On holiday from a day job as justice of the Supreme Court in Washington, John Josephus Grant (Frank Morgan) travels incognito to the small town of Crown Port. Looking to unwind with a spot of duck-hunting, Grant is instead slapped with an unjust fine for lacking the right permit by crooked Judge Austin Hartley (Porter Hall). He soon discovers this is just the tip of the iceberg. For Hartley is only part of a ring of corruption led by Mayor Connison (Robert Barrat) who has everyone from the cops to local businesses on his payroll. Only honest lawyer Bill Adams (Richard Carlson) seems willing to take a moral stand. But his attempt to run against Connison in the local election leaves him a target for all kinds of dirty tricks. Lucky for Bill he has Grant in his corner and no-one knows whom the wily old stranger really is.
Frank Morgan, the affable character actor who will forever be remembered as The Wizard of Oz (1939), lands one of his best lesser known roles in this MGM comedy-drama with a surprisingly overt political message. Surprising at least for the notoriously conservative Hollywood studio. It might have helped that this was intended to play on the lower-half of a double-bill and that director Roy Rowland was married to the niece of studio boss Louis B. Mayer. Rowland went on to secure a place in cult film fandom with The 5000 Fingers of Dr. T (1953), the bizarre musical fantasy scripted by iconoclastic children's writer Dr. Seuss. The rest of his filmography was no less eclectic including film noir Witness to Murder (1954), Cyd Charisse musical Meet Me in Las Vegas (1956), opera singer Mario Lanza's penultimate movie Seven Hills of Rome (1957) and The Girl Hunters (1963) wherein crime author Mickey Spillane portrayed his own creation: hard-boiled private eye Mike Hammer. True to form Rowland bowed out co-directing Italian swashbuckler The Fighting Corsair (1966).
Co-writers Isobel Lennart and William Kozlenko spin a spry and disarmingly subversive portrait of small town life that goes against the usual cosy picture painted at MGM. Justice Grant discovers Crown Port is riddled with corruption at every level. Even the town barber is a money-grubbing crook. Add to that those not directly involved with Mayor Connison's unsavoury antics adopt a love this town or leave it mentality. Swindlers and bully-boy tactics are labelled part of "the American way of life" and locals denounce anyone that dares challenge the crooked system as dangerous radicals. As Morgan's belligerent hero badgers Bill to stand up for what is right the film's message is clearly aimed at least in part at young men then fighting overseas. Don't let the cancer of fascism take root in small town USA. Lennart and Kozlenko tread a clever line between progressive and conservative political ideals with a scenario both groups can get behind.

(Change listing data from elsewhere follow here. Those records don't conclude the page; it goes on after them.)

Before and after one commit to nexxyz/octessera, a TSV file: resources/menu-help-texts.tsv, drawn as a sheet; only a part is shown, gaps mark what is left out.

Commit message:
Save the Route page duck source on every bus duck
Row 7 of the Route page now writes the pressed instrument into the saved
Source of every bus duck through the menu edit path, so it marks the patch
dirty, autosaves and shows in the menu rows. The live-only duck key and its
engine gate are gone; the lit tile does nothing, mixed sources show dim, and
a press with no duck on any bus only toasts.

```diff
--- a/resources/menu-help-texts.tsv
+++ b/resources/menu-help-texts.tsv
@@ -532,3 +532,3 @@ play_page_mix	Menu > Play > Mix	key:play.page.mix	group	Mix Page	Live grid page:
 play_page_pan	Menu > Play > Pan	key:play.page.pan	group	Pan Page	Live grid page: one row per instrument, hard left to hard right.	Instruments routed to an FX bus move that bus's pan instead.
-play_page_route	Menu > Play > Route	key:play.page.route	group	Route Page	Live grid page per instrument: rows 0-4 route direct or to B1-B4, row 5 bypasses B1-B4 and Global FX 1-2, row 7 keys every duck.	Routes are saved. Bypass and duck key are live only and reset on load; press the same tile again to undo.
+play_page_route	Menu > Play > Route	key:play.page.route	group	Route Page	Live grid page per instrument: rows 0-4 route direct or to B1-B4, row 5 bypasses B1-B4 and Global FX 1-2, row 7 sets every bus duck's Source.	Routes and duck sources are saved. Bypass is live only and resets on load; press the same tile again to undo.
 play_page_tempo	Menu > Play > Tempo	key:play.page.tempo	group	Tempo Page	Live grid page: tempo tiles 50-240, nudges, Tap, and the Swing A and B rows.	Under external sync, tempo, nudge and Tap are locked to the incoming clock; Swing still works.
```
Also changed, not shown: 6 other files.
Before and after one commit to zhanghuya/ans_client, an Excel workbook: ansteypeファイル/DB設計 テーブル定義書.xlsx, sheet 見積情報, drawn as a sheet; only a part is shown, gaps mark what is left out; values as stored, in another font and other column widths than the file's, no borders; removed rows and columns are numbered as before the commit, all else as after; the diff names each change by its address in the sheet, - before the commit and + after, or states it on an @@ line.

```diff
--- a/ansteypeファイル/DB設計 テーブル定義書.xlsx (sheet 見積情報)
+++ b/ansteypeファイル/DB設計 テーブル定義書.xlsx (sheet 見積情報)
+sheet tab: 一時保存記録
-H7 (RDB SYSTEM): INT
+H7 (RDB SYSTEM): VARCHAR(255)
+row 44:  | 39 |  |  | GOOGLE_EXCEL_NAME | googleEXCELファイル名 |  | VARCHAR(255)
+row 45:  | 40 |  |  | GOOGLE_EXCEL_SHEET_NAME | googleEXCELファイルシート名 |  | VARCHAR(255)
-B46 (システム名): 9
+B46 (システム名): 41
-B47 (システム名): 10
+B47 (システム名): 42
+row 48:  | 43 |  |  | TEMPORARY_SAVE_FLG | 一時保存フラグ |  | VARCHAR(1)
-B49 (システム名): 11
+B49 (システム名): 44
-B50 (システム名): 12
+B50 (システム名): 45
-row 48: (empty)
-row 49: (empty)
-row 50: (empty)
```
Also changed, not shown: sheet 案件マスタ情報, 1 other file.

It is a hard task making a seemingly dry legal drama brisk and compelling. A Stranger in Town succeeds by virtue of a warmhearted script with vivid, well-drawn characters that plays like Mr. Smith Goes to Washington (1939) in reverse. There folksy, small-town wisdom solves Washington corruption. Here Washington wisdom solves small-town corruption. The film even weaves in a sweet love story. Justice Grant brings his secretary Lucy (Jean Rogers) together with Bill who slowly thaws her frosty heart as they bumble through various cute mishaps. While the ensemble cast are solid across the board Frank Morgan excels as the judge whose crusty exterior hides not only a first-rate legal mind but thoroughly decent human being. It builds to a rousing conclusion that proves patriotic in the best sense.